▶ **What you will do**
For every line in the data below that contains "searchbar", copy the line.

▶ **Exercise material**
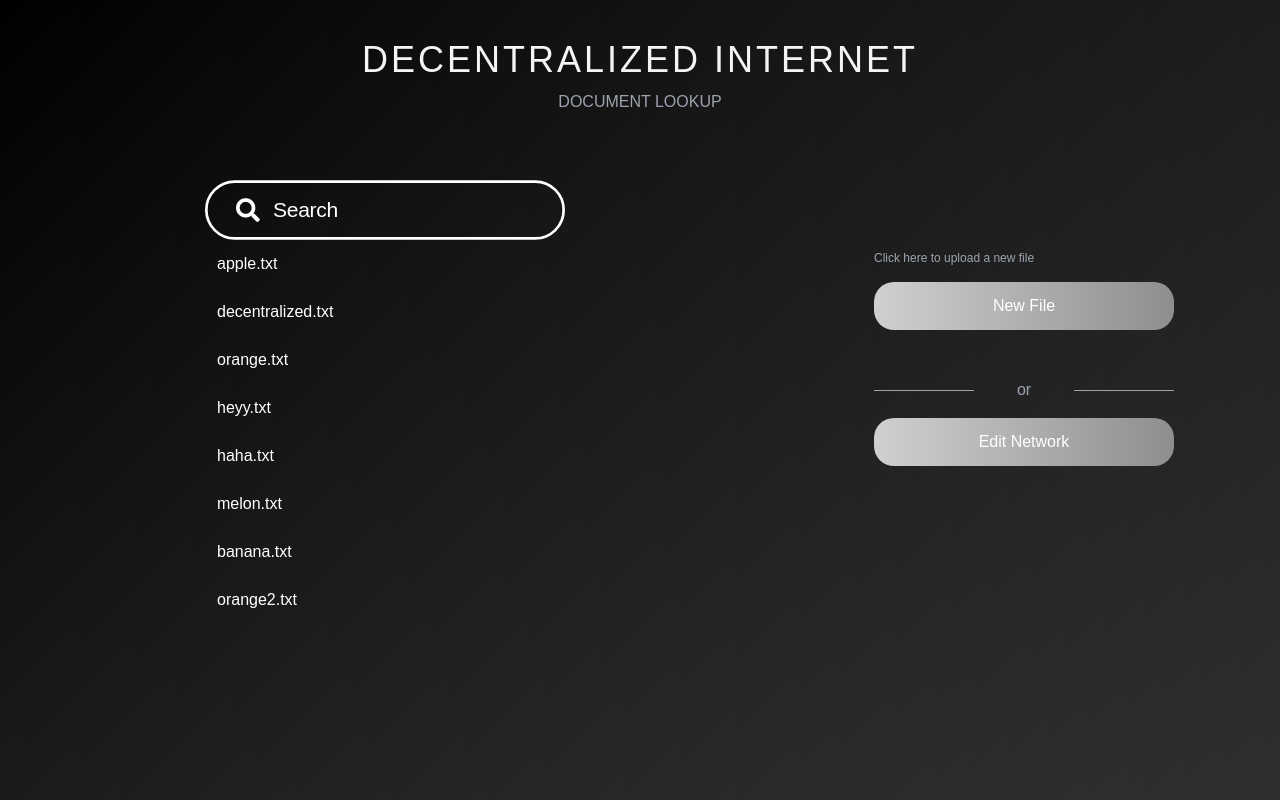
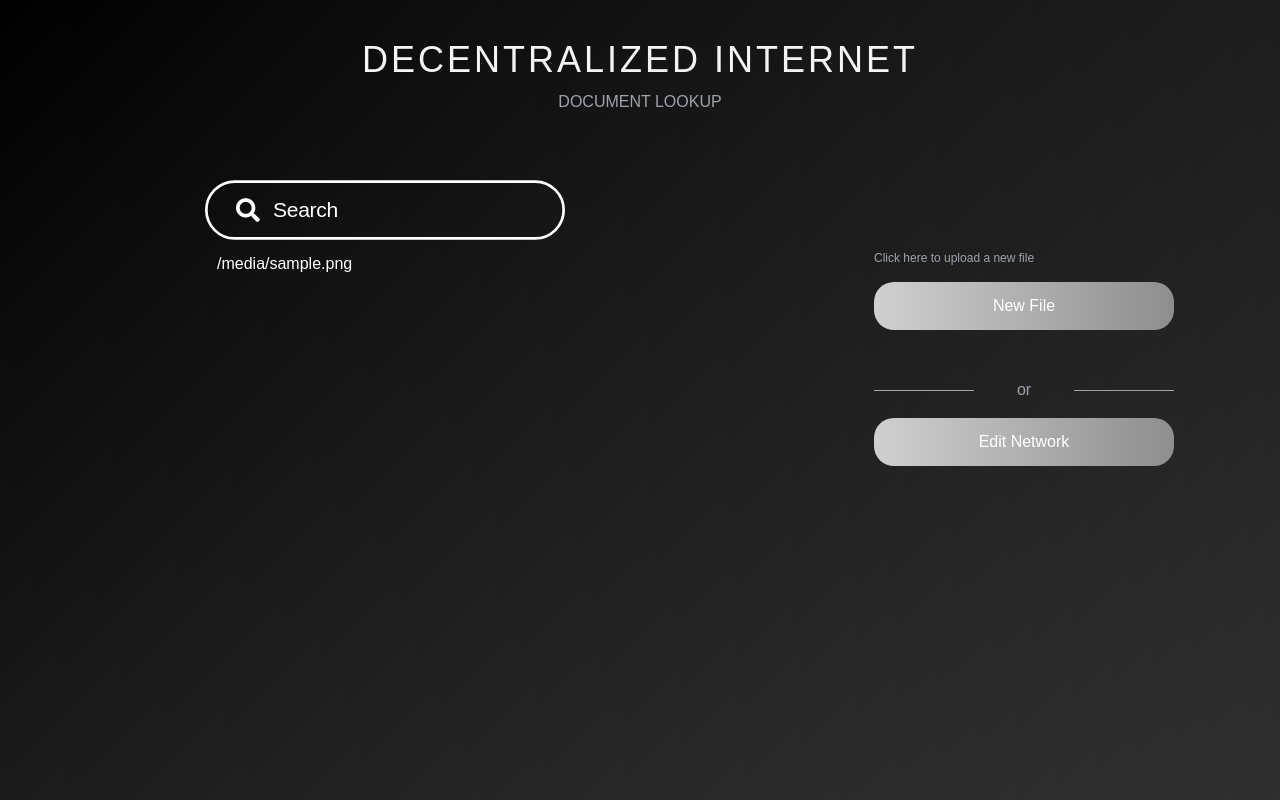
Before and after one commit to artie-nazarov/Distributed-Web-Pages, a Flask app: template src/templates/searchbar.html in a window 1280 px wide. Run offline with Flask 2, Linux system fonts and the light colour scheme; the template is opened without the code that fills it: most values are stand-ins (such as "Sample title", 1, 10 or a date in 2020); some libraries are stand-ins or nearby versions.

Commit message:
jinja modifications

```diff
--- a/src/templates/searchbar.html
+++ b/src/templates/searchbar.html
@@ -21,16 +21,12 @@
           <path class="border" d="M335.5,108.5h280c29.3,0,53-23.7,53-53v0c0-29.3-23.7-53-53-53h-280"/>
         </svg>
 
-         <ul class="list-group list-group-flush text-white h5">
-            <li class="list-group-item p-3">apple.txt</li>
-            <li class="list-group-item p-3">decentralized.txt</li>
-            <li class="list-group-item p-3">orange.txt</li>
-            <li class="list-group-item p-3">heyy.txt</li>
-            <li class="list-group-item p-3">haha.txt</li>
-            <li class="list-group-item p-3">melon.txt</li>
-            <li class="list-group-item p-3">banana.txt</li>
-            <li class="list-group-item p-3">orange2.txt</li>
-          </ul>
+	<ul class="list-group list-group-flush text-white h5">
+        {% for file in files %}
+        <li class="list-group-item p-3">{{file}}</li>
+        {% endfor %}
+        </ul>
+
         </div>
              <script>
   document.querySelector('#search').addEventListener('input', filterList);
```
Also changed, not shown: src/ui.py (+2 -6 lines).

▶ **The answer**
Before and after one commit to artie-nazarov/Distributed-Web-Pages, a Flask app: template src/templates/searchbar.html in a window 1280 px wide. Run offline with Flask 2, Linux system fonts and the light colour scheme; the template is opened without the code that fills it: most values are stand-ins (such as "Sample title", 1, 10 or a date in 2020); some libraries are stand-ins or nearby versions.
--- a/src/templates/searchbar.html
+++ b/src/templates/searchbar.html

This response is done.